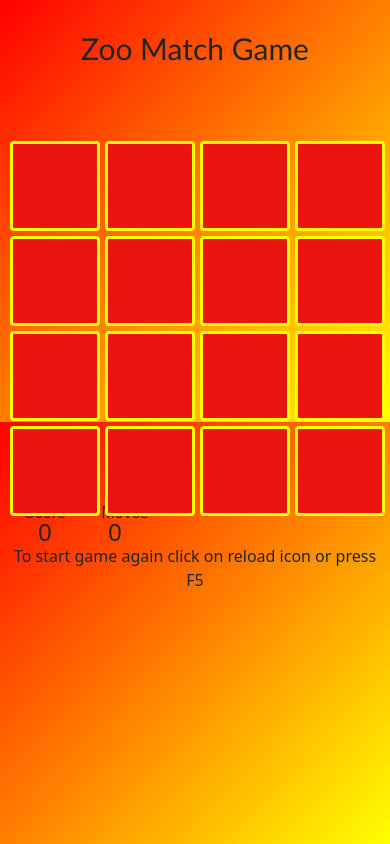
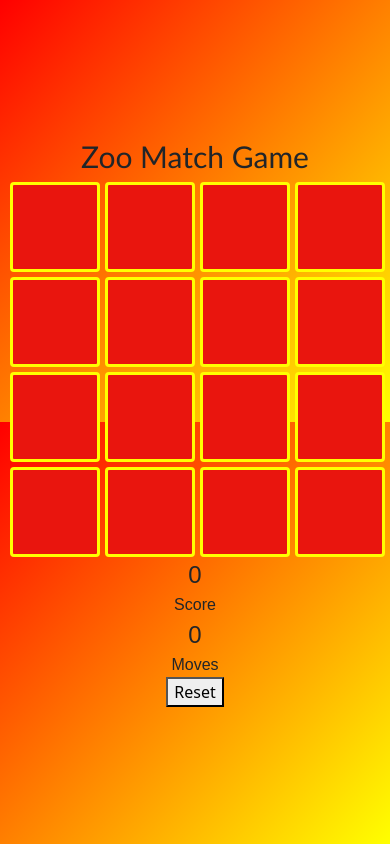
Before and after one commit to A-Gr33n/Milestone-Project-2-, a plain HTML site: page game.html in a window 390 px wide. Drawn offline with nearby package versions, Linux system fonts and the light colour scheme.

Commit message:
added reset function and made page responsive

```diff
--- a/assets/css/styles.css
+++ b/assets/css/styles.css
@@ -5,6 +5,14 @@ body{
     margin: 0;
     background-image: linear-gradient(to bottom right, red, yellow);
     height:50vh;
+}
+
+.container {
+    height: 100vh;
+    display: flex;
+    align-items: center;
+    justify-content: center;
+    flex-direction: column;
 }
 
 /*home page*/
@@ -16,16 +24,13 @@ body{
 .subheading {
     font-family:'Trebuchet MS';
     font-size: 200%;
-    position:relative;
-    top:30px;
 }
 
 .rule{
     font-family:'Trebuchet MS';
-    position: relative;
-    top: 500px;
     font-size:150%;
 }
+
 /*buttons*/
 .button{
     height: 140px;
@@ -45,46 +50,31 @@ body{
 
 .title-game{
     font-family:'Trebuchet MS';
-    position:relative;
-    bottom:90px;
     font-size: 30px;
 }
 
 /*game Text*/
 .refresh-text{
-  position:relative;
-  top:380px;
+
 }
 
 #score {
     font-family: Arial;
     font-size: 150%;
-    position:relative;
-    top:515px;
-    left:-150px;
 }
 
 .score-text{
     font-family: Arial;
     font-size: 100%;
-    position:relative;
-    top:465px;
-    left:-150px;
 }
 
 #moves-count{
     font-family: Arial;
-    position:relative;
-    top:455px;
-    left:-80px;
     font-size: 150%;
 }
 
 .moves-text{
     font-family: Arial;
-    position:relative;
-    top:405px;
-    left:-70px;
     font-size: 100%;
 }
 
@@ -109,15 +99,19 @@ body{
     height: 90px;
     width: 90px ;
     background-color: rgb(233, 21, 14);
+    cursor: pointer;
 }
 
-@media (min-width:240px){
 #game-container{
     display: grid;
     grid-template-columns: auto auto auto auto ;
     grid-template-columns: 95px 95px 95px 85px;
     grid-template-rows:95px 95px 95px;
     position:relative;
-    bottom:-140px;
 }
+
+
+#msg {
+    font-size: 1.5rem;
+    font-weight: bold;
 }
--- a/assets/js/script.js
+++ b/assets/js/script.js
@@ -45,6 +45,7 @@ let firstCard = null ;
 let secondCard = null;
 let moves = 0 ;
 let score = 0 ;
+let allowClick = true;
 // let noOfCardOpen ;
 
 //Start Game function
@@ -52,11 +53,14 @@ function startGame() {
   displayAnimals();
   addEventListenersToCard();
   }
+
 function addEventListenersToCard() {
   document.querySelectorAll(".card").forEach(function(card){
     card.addEventListener("click", flipCard);
   });
-};//Animal display
+};
+
+//Animal display
 function displayAnimals() {
   let animalsList = [...ANIMALS_CONFIG, ...ANIMALS_CONFIG];
   animalsList = shuffleArray(animalsList);
@@ -69,11 +73,19 @@ function displayAnimals() {
               </div>`;
   });
   document.getElementById("game-container").innerHTML = animalsHTML;
-};//Shuffle cards everytime new game starts
+};
+
+//Shuffle cards everytime new game starts
 function shuffleArray(array){
   return array.sort( () => .5 - Math.random() );
-};// Card flips when user clicks a card
+};
+
+// Card flips when user clicks a card
 function flipCard(e) {
+  if(!allowClick) {
+    return;
+  }
+
   e.target.classList.toggle("flipped");
   if(!firstCard) {
       //First card selected
@@ -83,10 +95,18 @@ function flipCard(e) {
       secondCard = e.target;
   }
   if(firstCard && secondCard) {
+      allowClick = false;
       checkForMatch();
       incrementMoves();
     }
-};//On 2nd click check if both card animal matches
+};
+
+
+function setMsg(msg) {
+  document.getElementById('msg').innerText = msg;
+}
+
+//On 2nd click check if both card animal matches
 function checkForMatch(){
     const firstCardId = firstCard.dataset.id;
     const secondCardId = secondCard.dataset.id;
@@ -94,28 +114,36 @@ function checkForMatch(){
       incrementScore()
       firstCard = null;
       secondCard = null;
+      setMsg("Good job, it's a match!");
       setTimeout(()=>{
-        alert("Good job, it's a match!");
+        allowClick= true;
+        setMsg("");
       },500)
-     }else{
+    } else{
         //  if two cards don't match
         // Else, flip back both cards
+        setMsg("ah sorry no match, try again");
         const timeoutRef = setTimeout(()=> {
             firstCard.classList.toggle("flipped");
             secondCard.classList.toggle("flipped");
             firstCard = null;
             secondCard = null;
+            allowClick= true;
+            setMsg("");
             clearTimeout(timeoutRef);
-            alert("ah sorry no match, try again");
         }, 1000)
     };
 };
+
+
 function incrementScore() {
   const scoreNode = document.getElementById("score");
   scoreNode.innerText = parseInt(scoreNode.innerText) + 1;
   // increment matched value by one
   // eachScore = 1
 };
+
+
 function incrementMoves() {
   const moves = document.getElementById("moves-count");
   moves.innerText = parseInt(moves.innerText) +1;
@@ -124,5 +152,13 @@ function incrementMoves() {
 };
 
 
+function resetGame() {
+  firstCard = null ;
+  secondCard = null;
+  moves = 0 ;
+  score = 0 ;
+  startGame();
+}
+
 
 startGame ()
--- a/game.html
+++ b/game.html
@@ -11,6 +11,9 @@
 </head>
 <body>
    <div class="container" >
+      <h1 class="title-game text-center">Zoo Match Game</h1>
+      <!-- Game Deck Section -->
+      <div id="game-container" class="justify-content-md-center" ></div>
       <!-- Score Section -->
       <div id="score" class="text-center"> 0 </div>
       <div class="score-text text-center">Score </div>
@@ -18,10 +21,8 @@
       <div id="moves-count" class="text-center"> 0</div>
       <div class="moves-text text-center">Moves</div>
       <!-- Heading Section -->
-        <h1 class="title-game text-center">Zoo Match Game</h1>
-        <p class="text-center refresh-text">To start game again click on reload icon or press F5</p>
-        <!-- Game Deck Section -->
-         <div id="game-container" class="justify-content-md-center position-absolute top-50 start-50 translate-middle" ></div>
+      <button onclick="resetGame()">Reset</button>
+      <div id="msg"></div>
    </div>
    <script src="assets/js/script.js"></script>
 </body>
```
Lines whose indentation alone changed are shown as unchanged.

*Activity*. Check each line of the listing above for the string "starts" and return those that contain it.

*Result of the task*.
-};//Shuffle cards everytime new game starts
+//Shuffle cards everytime new game starts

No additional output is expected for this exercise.